John H. Barwis

Computer-aided aerial photointerpretation provides a quantitative historical review of the morphologic changes associated with tidal inlets. Additionally, it provides an approximate inlet-sediment budget by yielding information on size-location relations of intertidal geomorphic components.

A 20-year historical photoanalysis, encompassing the effects of several major storms, was performed for Fire Island Inlet, New York. The locations of shoals, channels, shorelines, berm crests, and dune scarps were digitized from 18 semicontrolled photomosaics (post-1962). These digitized data then were analyzed to rectify photos to identical scales, compute areas of inlet morphologic components, and determine the geographic frequency for both ebb-tidal deltas and flood-tidal deltas.
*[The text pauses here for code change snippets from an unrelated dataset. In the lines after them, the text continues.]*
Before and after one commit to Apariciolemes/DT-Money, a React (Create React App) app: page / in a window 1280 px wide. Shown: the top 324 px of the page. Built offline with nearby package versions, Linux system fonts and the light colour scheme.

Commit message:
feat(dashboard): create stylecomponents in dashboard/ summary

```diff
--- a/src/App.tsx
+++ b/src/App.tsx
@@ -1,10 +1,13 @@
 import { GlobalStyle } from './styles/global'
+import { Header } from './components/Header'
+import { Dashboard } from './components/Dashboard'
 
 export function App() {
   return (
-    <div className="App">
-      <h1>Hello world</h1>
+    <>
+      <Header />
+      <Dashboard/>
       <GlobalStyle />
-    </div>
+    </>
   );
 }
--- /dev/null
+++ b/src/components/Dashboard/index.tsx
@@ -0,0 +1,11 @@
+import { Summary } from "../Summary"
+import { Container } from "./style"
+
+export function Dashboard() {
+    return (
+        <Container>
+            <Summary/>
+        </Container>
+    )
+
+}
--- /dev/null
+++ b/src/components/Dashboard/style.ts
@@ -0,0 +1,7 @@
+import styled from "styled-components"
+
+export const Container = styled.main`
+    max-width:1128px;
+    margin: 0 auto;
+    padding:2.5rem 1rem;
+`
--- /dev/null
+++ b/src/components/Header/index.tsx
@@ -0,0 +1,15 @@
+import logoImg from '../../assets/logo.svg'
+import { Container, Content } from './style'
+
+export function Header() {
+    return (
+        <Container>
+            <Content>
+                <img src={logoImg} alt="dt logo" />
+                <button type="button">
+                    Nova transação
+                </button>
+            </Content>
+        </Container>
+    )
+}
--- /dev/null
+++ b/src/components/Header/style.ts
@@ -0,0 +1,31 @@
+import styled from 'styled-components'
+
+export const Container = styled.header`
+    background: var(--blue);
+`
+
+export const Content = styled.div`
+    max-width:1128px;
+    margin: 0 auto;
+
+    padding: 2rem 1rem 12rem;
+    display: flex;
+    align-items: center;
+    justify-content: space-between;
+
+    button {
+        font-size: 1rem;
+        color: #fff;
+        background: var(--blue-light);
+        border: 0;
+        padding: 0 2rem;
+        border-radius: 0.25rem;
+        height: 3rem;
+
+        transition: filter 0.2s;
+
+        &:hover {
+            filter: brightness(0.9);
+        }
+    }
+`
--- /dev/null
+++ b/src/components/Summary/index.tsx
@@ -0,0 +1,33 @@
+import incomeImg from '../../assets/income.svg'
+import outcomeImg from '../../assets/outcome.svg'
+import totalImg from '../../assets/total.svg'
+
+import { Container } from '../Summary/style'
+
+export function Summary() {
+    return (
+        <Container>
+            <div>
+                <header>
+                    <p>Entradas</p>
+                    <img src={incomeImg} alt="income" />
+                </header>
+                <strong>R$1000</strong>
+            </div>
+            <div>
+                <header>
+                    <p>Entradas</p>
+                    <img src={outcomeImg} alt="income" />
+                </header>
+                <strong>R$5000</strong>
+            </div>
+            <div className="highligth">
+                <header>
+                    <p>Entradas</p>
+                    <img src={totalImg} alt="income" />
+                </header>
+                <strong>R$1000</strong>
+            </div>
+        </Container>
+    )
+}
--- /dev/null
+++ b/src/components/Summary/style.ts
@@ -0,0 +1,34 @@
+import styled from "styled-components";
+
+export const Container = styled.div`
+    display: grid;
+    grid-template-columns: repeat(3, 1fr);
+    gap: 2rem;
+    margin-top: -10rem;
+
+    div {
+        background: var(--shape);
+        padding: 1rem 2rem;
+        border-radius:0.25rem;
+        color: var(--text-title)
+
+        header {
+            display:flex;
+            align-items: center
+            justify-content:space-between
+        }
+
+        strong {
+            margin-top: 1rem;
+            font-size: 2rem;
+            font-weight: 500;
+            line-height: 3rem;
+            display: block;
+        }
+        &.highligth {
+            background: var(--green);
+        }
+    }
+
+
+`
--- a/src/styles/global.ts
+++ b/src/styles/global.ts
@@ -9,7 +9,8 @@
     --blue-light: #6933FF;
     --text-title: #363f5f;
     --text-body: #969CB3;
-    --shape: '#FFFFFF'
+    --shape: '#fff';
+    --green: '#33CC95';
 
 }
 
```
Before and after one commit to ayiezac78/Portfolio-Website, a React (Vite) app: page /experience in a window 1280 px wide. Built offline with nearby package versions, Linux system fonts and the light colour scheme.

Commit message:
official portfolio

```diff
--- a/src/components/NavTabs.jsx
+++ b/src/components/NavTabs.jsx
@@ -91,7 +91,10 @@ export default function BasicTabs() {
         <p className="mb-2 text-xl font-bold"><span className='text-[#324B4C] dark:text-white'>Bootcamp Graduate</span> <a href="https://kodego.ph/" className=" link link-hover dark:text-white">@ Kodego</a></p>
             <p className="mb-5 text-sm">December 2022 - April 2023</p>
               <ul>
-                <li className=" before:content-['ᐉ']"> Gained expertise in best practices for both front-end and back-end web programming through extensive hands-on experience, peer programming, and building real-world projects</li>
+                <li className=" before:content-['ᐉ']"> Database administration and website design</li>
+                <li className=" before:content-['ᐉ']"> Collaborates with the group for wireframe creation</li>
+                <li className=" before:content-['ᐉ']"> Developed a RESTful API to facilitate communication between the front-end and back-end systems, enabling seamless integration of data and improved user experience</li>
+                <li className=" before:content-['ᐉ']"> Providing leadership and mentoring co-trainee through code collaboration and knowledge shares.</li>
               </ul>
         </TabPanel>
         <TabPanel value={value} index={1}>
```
The growth or attrition of intertidal component features occurs by two modes of sediment influx. Mode 1 is evidenced by the area of the updrift spit being inversely proportional to the size of the main ebb-tidal delta. Sand deposited on the ebb-tidal delta is eroded from the updrift spit by waves and longshore currents; the spit elongates and becomes welded to the ebb-tidal delta until breaching causes the distal end of the spit to become part of the ebb-tidal delta. Mode 2 is related to a net influx of sand to the system as a whole, caused by an increase in gross longshore-transport rate. The influx is distributed among all inlet intertidal component features in amounts proportional to their areal extent. Sand exchange between components commonly occurs in this dynamic equilibrium mo e, but not at the net expense of any given component. The exposed and protected beaches respond in opposite ways to storm conditions; during storms, the ocean beaches are eroded, whereas beaches within and behind the inlet apparently store sand. The trend is reversed during periods of calm.

Comparison of these data to photointerpretive investigations of other inlets supports two conclusions about the gross stability and sediment budgets of tidal inlets: (1) tidal inlets are long-term sediment sinks only if the inlet migrates alongshore, providing new depocenters for flood-tidal deltas; (2) the shoreline and tidal-delta configurations of an inlet system display less variability when the inlet is subject to high ratios of net to gross longshore-transport rate, even though the inlet is more likely to migrate.

AAPG Search and Discovery Article #90968©1977 AAPG-SEPM Annual Convention and Exhibition, Washington, DC